Adam Silver on Issue of Resting Players

Justin Herrin, Managing Editor, Sports

The NBA season is 82 games long with some lengthy road trips and the occasional and dreaded “back-to-back’s.” Given the amount of stress this kind of season has put on the players, coaches have started resting their players more than ever. To put it in perspective, the NBA season is approximately 75% over and the number of games with rested players is already double what it was last year. Last year, about 180 games featured players sitting for rest. The fact that it has already doubled this year shows that coaches show no signs of slowing this practice down.

With more and more NBA teams leaning towards this practice, Adam Silver, commissioner of the NBA, recently sent a memo to team owners regarding the situation.

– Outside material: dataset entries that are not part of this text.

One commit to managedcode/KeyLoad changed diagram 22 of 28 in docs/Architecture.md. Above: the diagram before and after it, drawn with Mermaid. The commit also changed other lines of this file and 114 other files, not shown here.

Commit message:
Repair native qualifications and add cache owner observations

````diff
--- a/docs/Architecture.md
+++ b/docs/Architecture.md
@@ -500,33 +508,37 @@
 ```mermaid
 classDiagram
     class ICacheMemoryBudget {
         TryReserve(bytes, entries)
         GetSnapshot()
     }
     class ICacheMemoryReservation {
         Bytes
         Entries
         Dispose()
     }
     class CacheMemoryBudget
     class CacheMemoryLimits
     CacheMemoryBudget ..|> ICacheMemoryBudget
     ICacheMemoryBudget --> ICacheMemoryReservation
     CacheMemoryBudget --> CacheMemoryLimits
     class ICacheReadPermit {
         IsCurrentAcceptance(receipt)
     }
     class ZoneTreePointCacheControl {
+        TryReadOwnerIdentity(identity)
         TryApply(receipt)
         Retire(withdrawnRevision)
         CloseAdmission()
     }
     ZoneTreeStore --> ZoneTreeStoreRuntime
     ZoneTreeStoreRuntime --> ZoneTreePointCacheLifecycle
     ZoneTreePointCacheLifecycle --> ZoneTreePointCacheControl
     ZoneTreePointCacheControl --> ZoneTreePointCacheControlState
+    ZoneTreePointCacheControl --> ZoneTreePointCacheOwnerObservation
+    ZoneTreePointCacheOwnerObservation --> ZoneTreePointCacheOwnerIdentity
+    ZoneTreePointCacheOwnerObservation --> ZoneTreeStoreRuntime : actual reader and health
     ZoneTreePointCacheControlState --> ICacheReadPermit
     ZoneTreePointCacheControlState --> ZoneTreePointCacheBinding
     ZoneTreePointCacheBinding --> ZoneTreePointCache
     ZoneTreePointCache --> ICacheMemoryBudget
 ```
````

In the memo, Silver stated this issue would be a major topic in the next NBA Board of Governors meeting April 6. He also explicitly stated significant penalties would be issued to teams and players that do not adhere to upcoming policies. He hinted at part of the new policy by saying the league will require, “notice to the league office, their opponent, and the media immediately upon a determination that a player will not participate in a game due to rest.”

Because this is becoming so common amongst NBA teams, there is increasing concern amongst the league about its fans and television partners. Fans are getting rather angry because they are spending their hard earned-money to see their favorite star players who end up not playing. While the argument can be made that fans are purchasing a ticket to see the team, we have to understand they are going to see a certain player(s) more. Let’s use the Cavaliers for example. Recently, they sat LeBron James and Kyrie Irving for rest in Los Angeles when they were facing the Clippers. A Cleveland fan who happens to live in LA might have bought tickets to that game only to find out LeBron and Kyrie were sitting out. That fan is going to be quite upset and much less interested in going to the game because of this.

Additionally, television partners of the NBA spend a lot of money to broadcast NBA games. Using a different example, the Spurs and Warriors recently played in a nationally televised game. For this game in San Antonio, the Spurs sat Kawahi Leonard and LaMarcus Aldridge for rest while the Warriors rested Stephen Curry, Andre Iguodala, Draymond Green, and Klay Thompson, and Kevin Durant, who was already out due to injury. So, any fan that turns on this game will soon realize that anybody worth watching is being rested and turn it off, making the network’s ratings go down.

From a fan perspective, of course I want to see the best possible product on the court. However, we have to think about the toll this kind of season takes on the players’ bodies and understand that they need rest here and there. It is in issue that needs to be addressed, but I am not sure how I feel about the “significant penalties” comment from Silver.